Start of MATERIALS PROVIDED
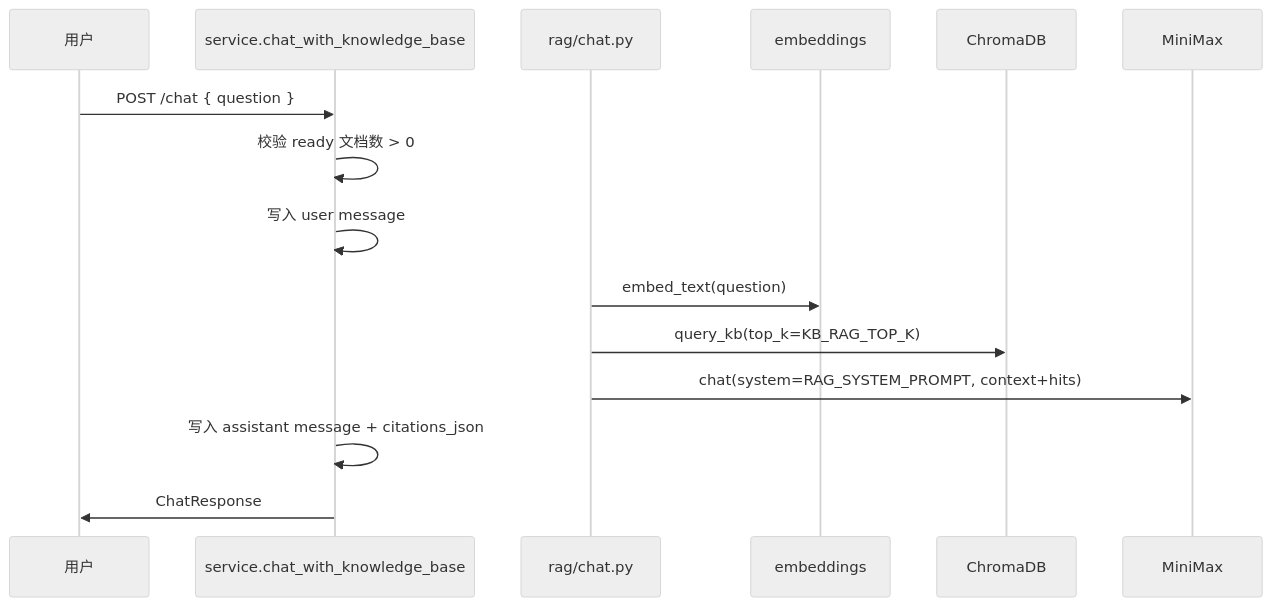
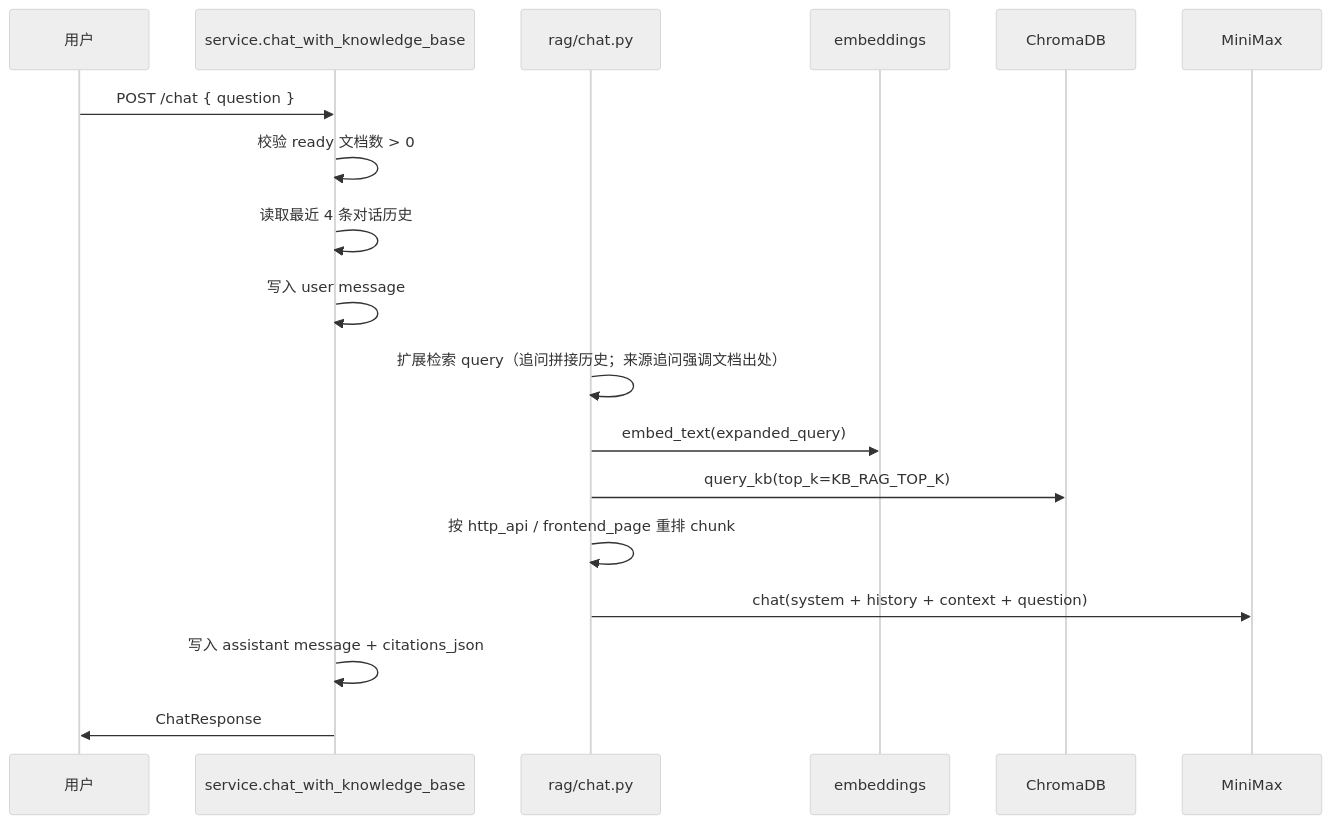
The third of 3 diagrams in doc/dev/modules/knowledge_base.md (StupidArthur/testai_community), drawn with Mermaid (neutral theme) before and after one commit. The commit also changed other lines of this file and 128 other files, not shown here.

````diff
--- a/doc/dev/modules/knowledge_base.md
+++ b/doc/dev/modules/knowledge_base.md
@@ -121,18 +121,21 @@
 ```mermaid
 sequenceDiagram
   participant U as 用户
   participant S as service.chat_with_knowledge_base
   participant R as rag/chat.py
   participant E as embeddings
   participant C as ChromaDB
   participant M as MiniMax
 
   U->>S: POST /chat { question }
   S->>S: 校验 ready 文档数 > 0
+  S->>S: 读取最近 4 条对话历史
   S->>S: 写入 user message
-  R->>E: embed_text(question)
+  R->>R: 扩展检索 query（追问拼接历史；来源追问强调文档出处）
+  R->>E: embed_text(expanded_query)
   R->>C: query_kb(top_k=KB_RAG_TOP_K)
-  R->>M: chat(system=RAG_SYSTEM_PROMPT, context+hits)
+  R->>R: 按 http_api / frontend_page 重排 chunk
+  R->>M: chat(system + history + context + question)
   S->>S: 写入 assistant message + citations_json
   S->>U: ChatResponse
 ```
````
End of MATERIALS PROVIDED
> **EXERCISE GOAL**:
Across the entries, how many lines contain the word "participant"? State that number and nothing else.

> **WRITTEN ANSWER**:
6